## YOUR OBJECTIVE
The entries below should be given again exactly, minus their pictures.

________

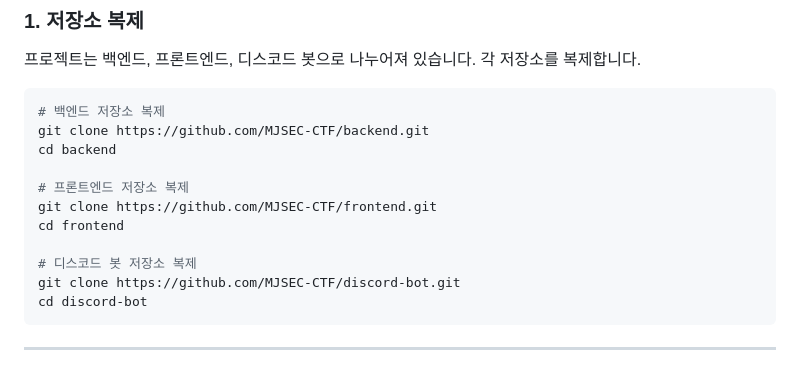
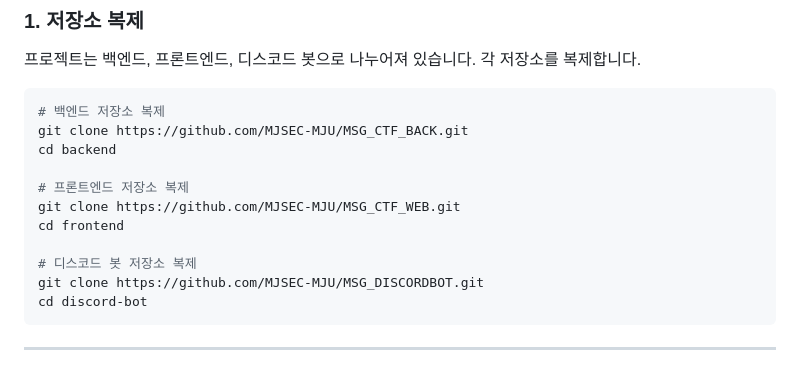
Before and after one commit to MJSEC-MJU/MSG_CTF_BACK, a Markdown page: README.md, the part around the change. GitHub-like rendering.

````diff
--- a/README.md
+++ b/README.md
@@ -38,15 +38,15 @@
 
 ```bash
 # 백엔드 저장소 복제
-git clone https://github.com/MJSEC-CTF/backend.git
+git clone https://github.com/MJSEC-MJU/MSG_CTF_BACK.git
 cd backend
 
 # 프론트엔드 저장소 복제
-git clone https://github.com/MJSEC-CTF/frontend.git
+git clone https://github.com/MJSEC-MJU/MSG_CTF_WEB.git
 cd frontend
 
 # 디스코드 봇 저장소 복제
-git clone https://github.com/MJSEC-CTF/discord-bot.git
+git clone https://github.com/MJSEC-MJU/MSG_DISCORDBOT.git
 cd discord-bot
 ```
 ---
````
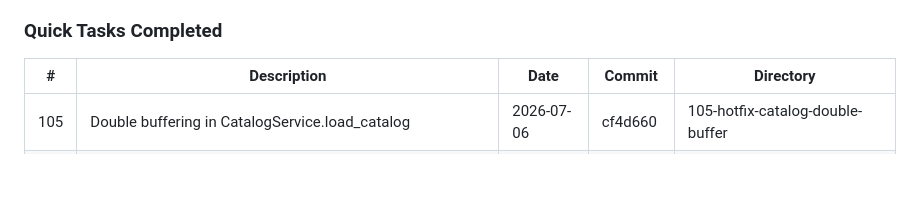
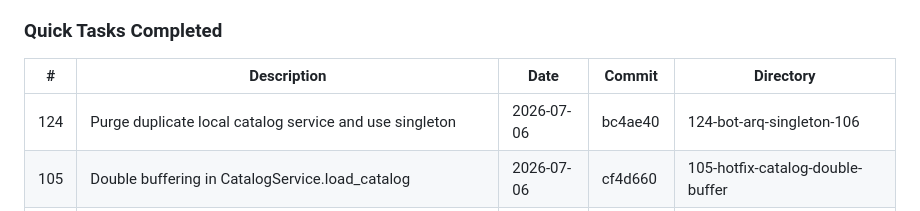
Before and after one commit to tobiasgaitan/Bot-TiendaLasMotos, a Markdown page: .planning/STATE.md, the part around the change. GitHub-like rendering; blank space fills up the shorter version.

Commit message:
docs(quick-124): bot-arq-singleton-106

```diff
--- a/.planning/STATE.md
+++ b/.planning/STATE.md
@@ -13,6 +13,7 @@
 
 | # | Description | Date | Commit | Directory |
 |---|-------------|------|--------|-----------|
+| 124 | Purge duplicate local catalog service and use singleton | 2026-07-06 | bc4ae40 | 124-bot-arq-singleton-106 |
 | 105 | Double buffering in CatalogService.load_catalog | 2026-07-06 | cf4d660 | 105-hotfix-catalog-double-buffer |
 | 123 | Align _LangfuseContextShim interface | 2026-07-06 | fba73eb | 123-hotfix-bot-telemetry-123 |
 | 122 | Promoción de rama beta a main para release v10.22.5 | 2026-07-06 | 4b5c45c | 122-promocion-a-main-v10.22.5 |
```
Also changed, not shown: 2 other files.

________

## ANSWER TO THIS PROBLEM
Before and after one commit to MJSEC-MJU/MSG_CTF_BACK, a Markdown page: README.md, the part around the change. GitHub-like rendering.

````diff
--- a/README.md
+++ b/README.md
@@ -38,15 +38,15 @@
 
 ```bash
 # 백엔드 저장소 복제
-git clone https://github.com/MJSEC-CTF/backend.git
+git clone https://github.com/MJSEC-MJU/MSG_CTF_BACK.git
 cd backend
 
 # 프론트엔드 저장소 복제
-git clone https://github.com/MJSEC-CTF/frontend.git
+git clone https://github.com/MJSEC-MJU/MSG_CTF_WEB.git
 cd frontend
 
 # 디스코드 봇 저장소 복제
-git clone https://github.com/MJSEC-CTF/discord-bot.git
+git clone https://github.com/MJSEC-MJU/MSG_DISCORDBOT.git
 cd discord-bot
 ```
 ---
````
Before and after one commit to tobiasgaitan/Bot-TiendaLasMotos, a Markdown page: .planning/STATE.md, the part around the change. GitHub-like rendering; blank space fills up the shorter version.

Commit message:
docs(quick-124): bot-arq-singleton-106

```diff
--- a/.planning/STATE.md
+++ b/.planning/STATE.md
@@ -13,6 +13,7 @@
 
 | # | Description | Date | Commit | Directory |
 |---|-------------|------|--------|-----------|
+| 124 | Purge duplicate local catalog service and use singleton | 2026-07-06 | bc4ae40 | 124-bot-arq-singleton-106 |
 | 105 | Double buffering in CatalogService.load_catalog | 2026-07-06 | cf4d660 | 105-hotfix-catalog-double-buffer |
 | 123 | Align _LangfuseContextShim interface | 2026-07-06 | fba73eb | 123-hotfix-bot-telemetry-123 |
 | 122 | Promoción de rama beta a main para release v10.22.5 | 2026-07-06 | 4b5c45c | 122-promocion-a-main-v10.22.5 |
```
Also changed, not shown: 2 other files.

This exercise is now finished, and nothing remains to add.